▶ _Task description_: Copy out all lines from the material that contain the string "cyberomanovGoN".

▶ _Exercise data_:
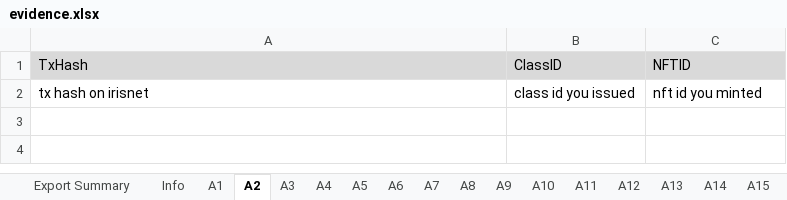
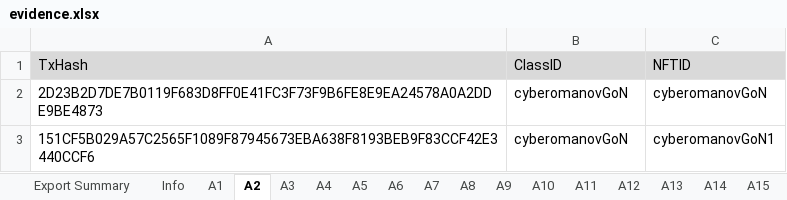
Before and after one commit to game-of-nfts/gon-evidence, an Excel workbook: cyberomanov/evidence.xlsx, sheet A2, drawn as a sheet; values as stored, in another font and other column widths than the file's, no borders; removed rows and columns are numbered as before the commit, all else as after; the diff names each change by its address in the sheet, - before the commit and + after, or states it on an @@ line.

```diff
--- a/cyberomanov/evidence.xlsx (sheet A2)
+++ b/cyberomanov/evidence.xlsx (sheet A2)
-row 2: tx hash on irisnet | class id you issued | nft id you minted
+row 2: 2D23B2D7DE7B0119F683D8FF0E41FC3F73F9B6FE8E9EA24578A0A2DDE9BE4873 | cyberomanovGoN | cyberomanovGoN
+row 3: 151CF5B029A57C2565F1089F87945673EBA638F8193BEB9F83CCF42E3440CCF6 | cyberomanovGoN | cyberomanovGoN1
```
Also changed, not shown: sheet A4, sheet A5, sheet A3, sheet A6, sheet A1.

▶ _Written response_:
+row 2: 2D23B2D7DE7B0119F683D8FF0E41FC3F73F9B6FE8E9EA24578A0A2DDE9BE4873 | cyberomanovGoN | cyberomanovGoN
+row 3: 151CF5B029A57C2565F1089F87945673EBA638F8193BEB9F83CCF42E3440CCF6 | cyberomanovGoN | cyberomanovGoN1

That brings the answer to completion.